Calculating the Mass of Earth: How Much Does Earth Weigh?

By: HowStuffWorks  | 
Measuring Earth's weight is derived from the gravitational attraction that the Earth has for objects near it.
Digital Vision/Getty Images

It would be more proper to ask, "What is the mass of Earth?" The quick answer to that is approximately 6,000,000,000,000,000,000,000,000 (6 x 1024) kilograms.

The interesting sub-question is, "How did anyone figure that out?" It's not like the planet steps onto the scale each morning before it takes a shower. The measurement of the planet's weight is derived from the gravitational attraction that the Earth has for objects near it.


Mass and Gravity

It turns out that any two masses have a gravitational attraction for one another — literally any two in the solar system. If you put two bowling balls near each other, they will attract one another gravitationally. The attraction is extremely slight, but if your instruments are sensitive enough you can measure the gravitational attraction that two bowling balls have on one another.

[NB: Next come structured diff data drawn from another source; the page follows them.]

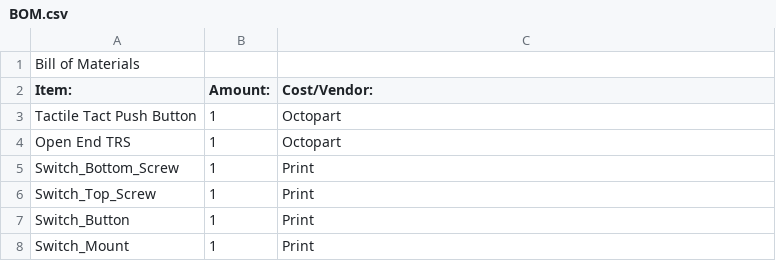
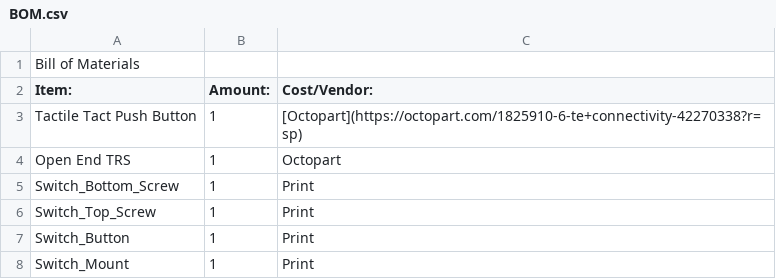
Before and after one commit to Creative-Link-for-Digital-Health/creative-link-mechanical-switch, a CSV file: parts/BOM.csv, drawn as a sheet.

Commit message:
Update BOM.csv

```diff
--- a/parts/BOM.csv
+++ b/parts/BOM.csv
@@ -2,3 +2,3 @@ Bill of Materials,,
 Item:,Amount:,Cost/Vendor:
-Tactile Tact Push Button,1,Octopart
+Tactile Tact Push Button,1,[Octopart](https://octopart.com/1825910-6-te+connectivity-42270338?r=sp)
 Open End TRS,1,Octopart
```
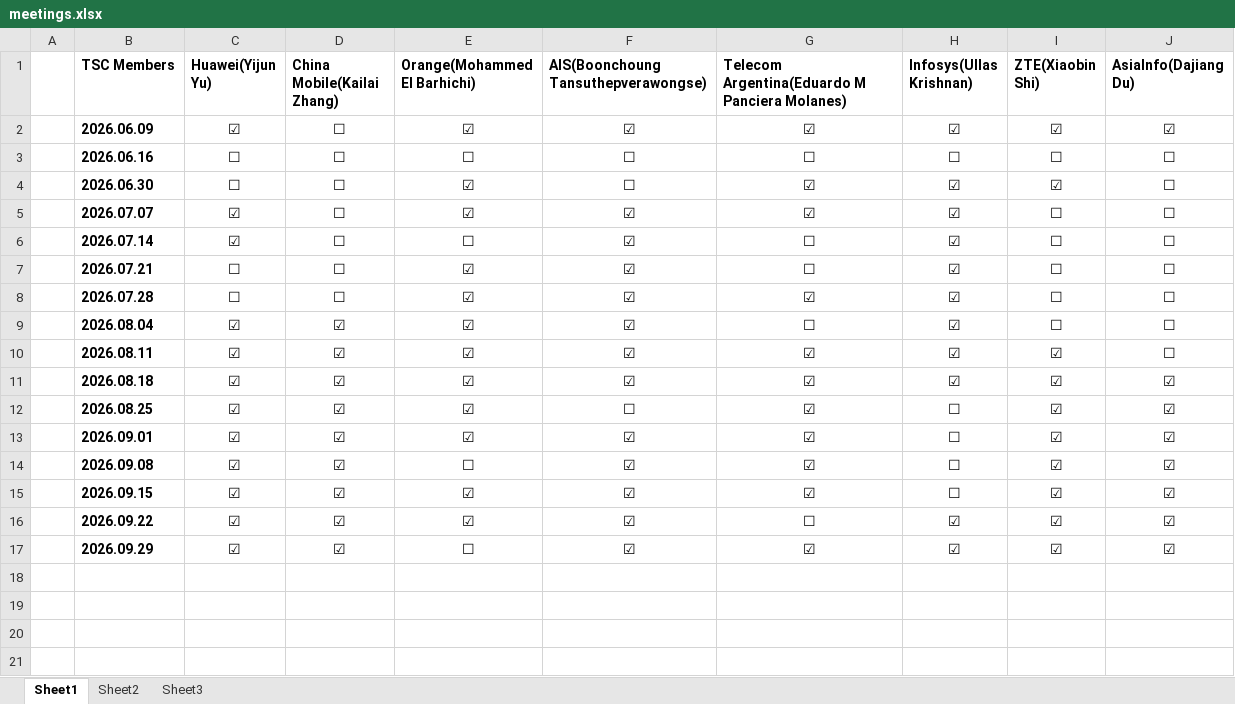
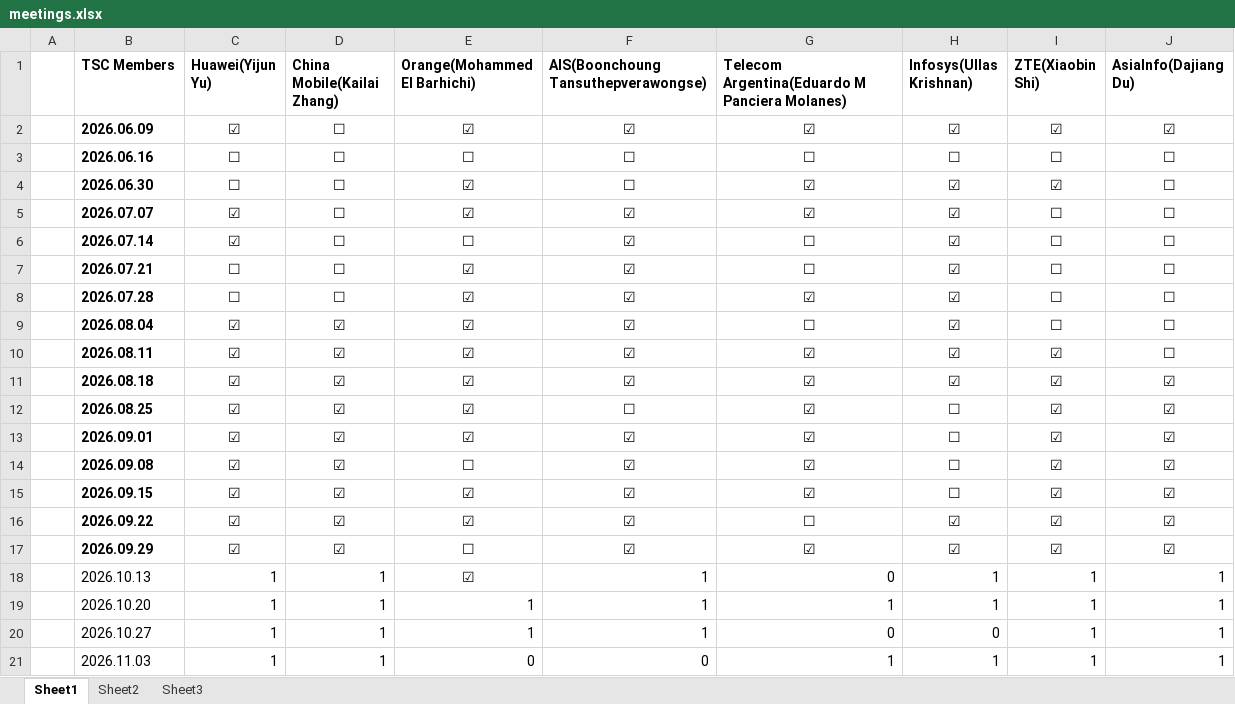
Before and after one commit to huang2001junjie-rgb/openan-operation-insights, an Excel workbook: data/source/meetings.xlsx, sheet Sheet1, drawn as a sheet; values as stored, in another font and other column widths than the file's, no borders; the diff names each change by its address in the sheet, - before the commit and + after, or states it on an @@ line.

Commit message:
data: extend meeting attendance ledger through 2026-11-03

```diff
--- a/data/source/meetings.xlsx (sheet Sheet1)
+++ b/data/source/meetings.xlsx (sheet Sheet1)
+row 18:  | 2026.10.13 | 1 | 1 | ☑ | 1 | 0 | 1 | 1 | 1
+row 19:  | 2026.10.20 | 1 | 1 | 1 | 1 | 1 | 1 | 1 | 1
+row 20:  | 2026.10.27 | 1 | 1 | 1 | 1 | 0 | 0 | 1 | 1
+row 21:  | 2026.11.03 | 1 | 1 | 0 | 0 | 1 | 1 | 1 | 1
```
Also changed, not shown: 1 other file.
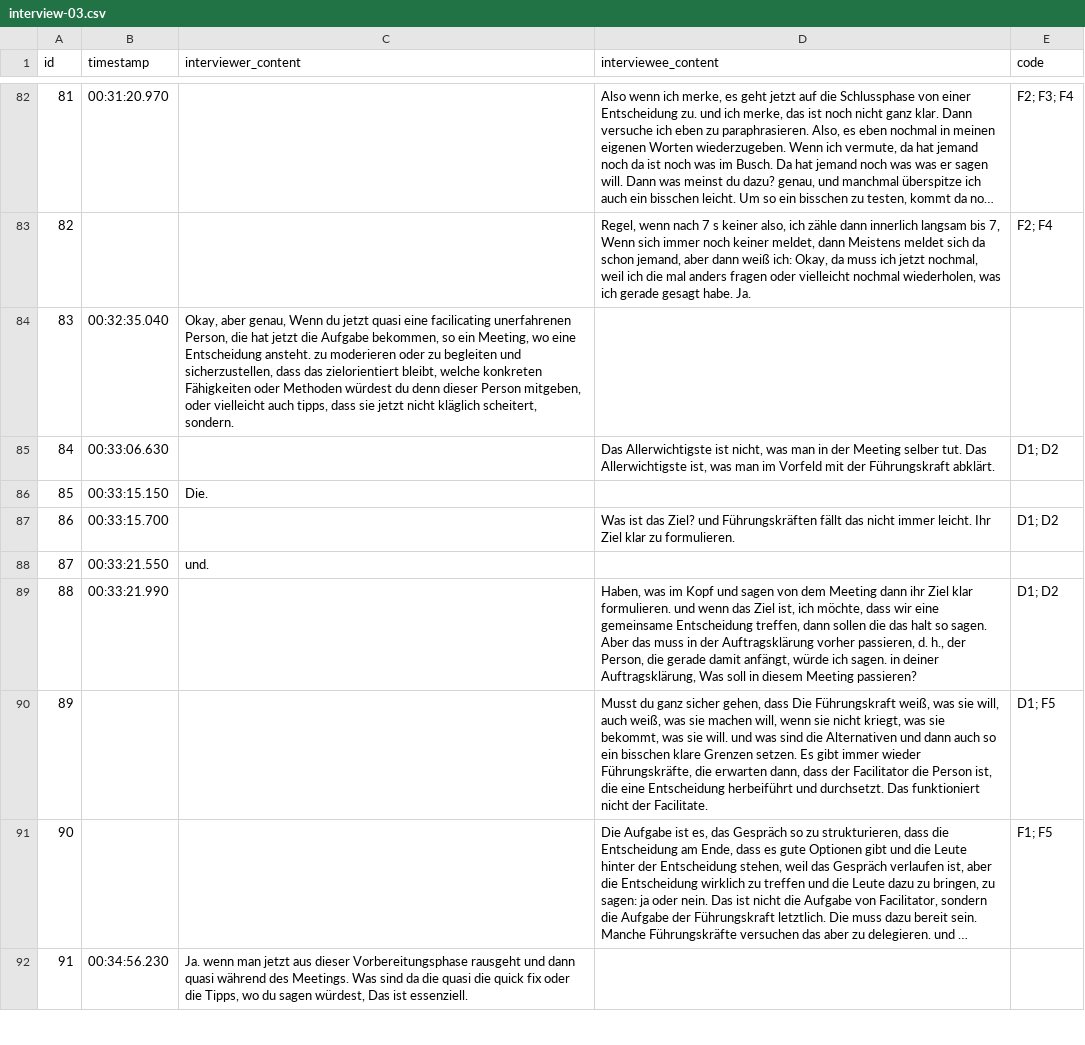
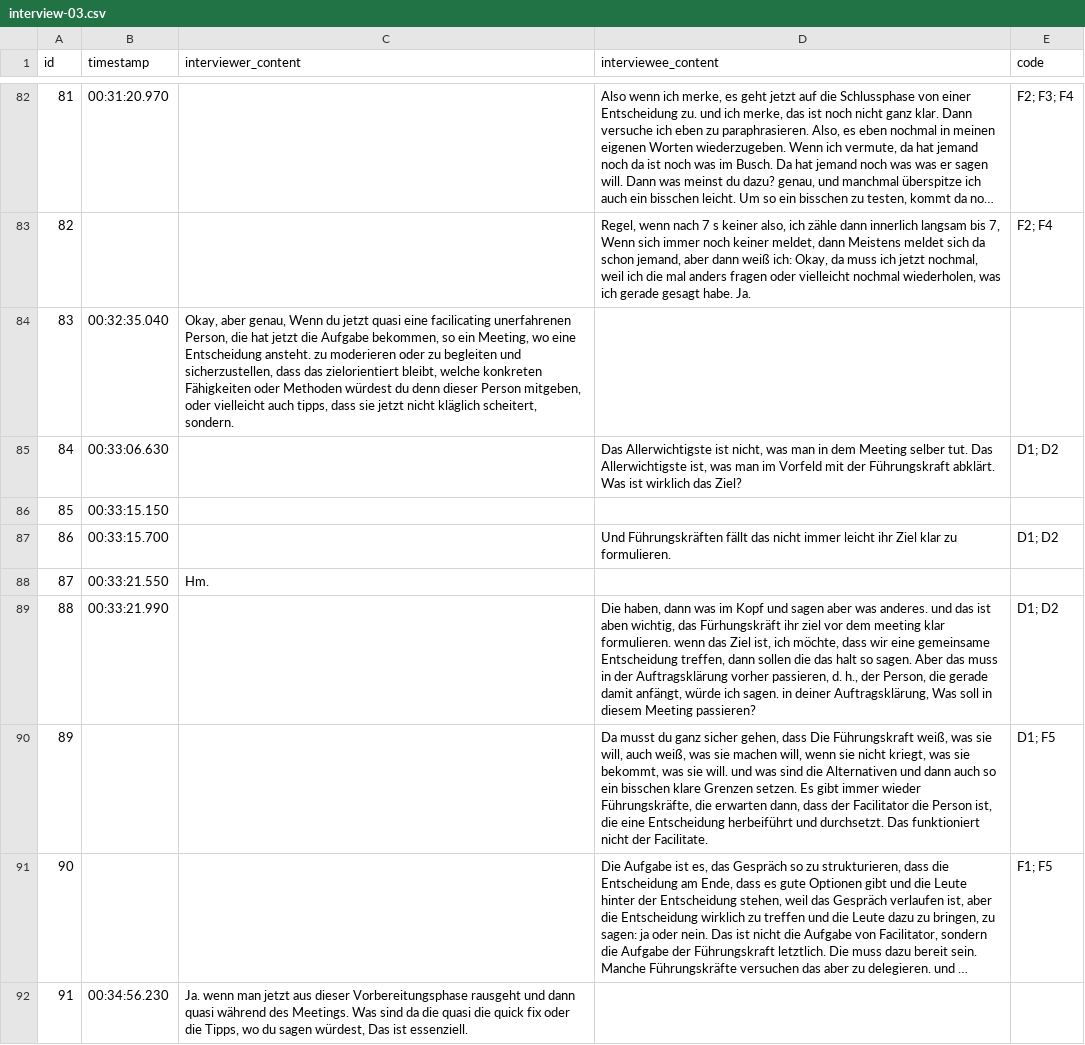
Before and after one commit to OliverHoenig/ba-ai-meeting-support, a CSV file: annex/interviews/structured/interview-03.csv, drawn as a sheet; only a part is shown, gaps mark what is left out; long unchanged cells end in …; the diff names each change by its address in the sheet, - before the commit and + after, or states it on an @@ line.

```diff
--- a/annex/interviews/structured/interview-03.csv
+++ b/annex/interviews/structured/interview-03.csv
-D85 (interviewee_content): …man in der Meeting selber tut. Das Allerwichtigste ist, was man im Vorfeld mit der Führungskraft abklärt.
+D85 (interviewee_content): …man in dem Meeting selber tut. Das Allerwichtigste ist, was man im Vorfeld mit der Führungskraft abklärt. Was ist wirklich das Ziel?
-C86 (interviewer_content): Die.
+C86 (interviewer_content): (empty)
-D87 (interviewee_content): Was ist das Ziel? und Führungskräften fällt das nicht immer leicht. Ihr Ziel klar…
+D87 (interviewee_content): Und Führungskräften fällt das nicht immer leicht ihr Ziel klar…
-C88 (interviewer_content): und.
+C88 (interviewer_content): Hm.
-D89 (interviewee_content): Haben, was im Kopf und sagen von dem Meeting dann ihr Ziel klar formulieren. und wenn das…
+D89 (interviewee_content): Die haben, dann was im Kopf und sagen aber was anderes. und das ist aben wichtig, das Fürhungskräft ihr ziel vor dem meeting klar formulieren. wenn das…
-D90 (interviewee_content): Musst du ganz…
+D90 (interviewee_content): Da musst du ganz…
```
Also changed, not shown: annex/interviews/structured/interview-01.csv, annex/interviews/structured/interview-02.csv, 2 other files.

From that measurement, you could determine the mass of the two objects. The same is true for two golf balls, but the attraction is even slighter because the amount of gravitational force depends on the mass of the objects.


Calculating the Mass of Spheres

Isaac Newton showed that, for spherical objects, you can make the simplifying assumption that all of the object's mass is concentrated at the center of the sphere. In the case of our planet, the center of the sphere would be Earth's center.

The following equation expresses the gravitational attraction that two spherical objects have on one another:


F = G(M1 x M2/R2)

  • F is the force of attraction between them.
  • G is the gravitational constant equal to 6.67259 x 10-11 m3/kg2.
  • M1 and M2 are the two masses that are attracting each other.
  • R is the distance separating the two objects.
Calculating Earth's Mass

Assume that Earth is one of the masses (M1) and a 1-kg sphere is the other (M2). The force between them is 9.8 kg x m/s2 — we can calculate this force by dropping the 1-kilogram sphere and measuring the acceleration that the Earth's gravitational field applies to it (9.8 m/s2).

The radius of the Earth is 6,400,000 meters (6,999,125 yards). If you plug all of these values in and solve for M1, you find that the mass of the Earth is 6,000,000,000, 000,000,000,000,000 kilograms (6 x 1024 kilograms, or 1.3 x 1025 pounds).


Mass vs. Weight

Why is it "more proper" to ask about the Earth's mass rather than weight? Weight is a force that requires a gravitational field to determine. You can take a bowling ball and weigh it on the Earth and on the moon. The weight on the moon will be one-sixth that on the Earth, but the amount of mass is the same in both places.

To weigh the Earth, we would need to know in which object's gravitational field we want to calculate the weight. The mass of the Earth, on the other hand, is a constant.


Mass of Earth FAQs

How is Earth mass calculated?
Since scientists already know the radius of planet Earth, they used the Law of Universal Gravitation to determine Earth's mass with respect to the gravitational force on an object on the Earth's surface. Simply put, this method uses Earth's radius as the distance.
What is most of Earth's mass?
Earth's core is 15 percent of the planet's volume but 30 percent of its mass. Most of Earth's mass is its mantle. The mantle is 84 percent of its volume and nearly 70 percent of its mass. Earth's crust is just 1 percent of its mass, meaning most of Earth's density is toward its center.
How did Cavendish calculate the mass of the Earth?
Henry Cavendish measured the force between attracting metal spheres with the help of a torsion balance. He already knew the mass of both spheres and the distance between them. By carefully measuring the force between these spheres, he calculated their gravitational attraction. Since the gravitational force of Earth on the smaller ball could be measured by weighing it, the ratio of the two forces allowed the density of the earth to be calculated, using Newton's law of gravitation.
What is the simple definition of mass?
Mass is the measure of the amount of matter in any object. On Earth, we can weigh things to determine mass. But in outer space, something might have a lot of mass but not much weight because the pull of gravity would be small.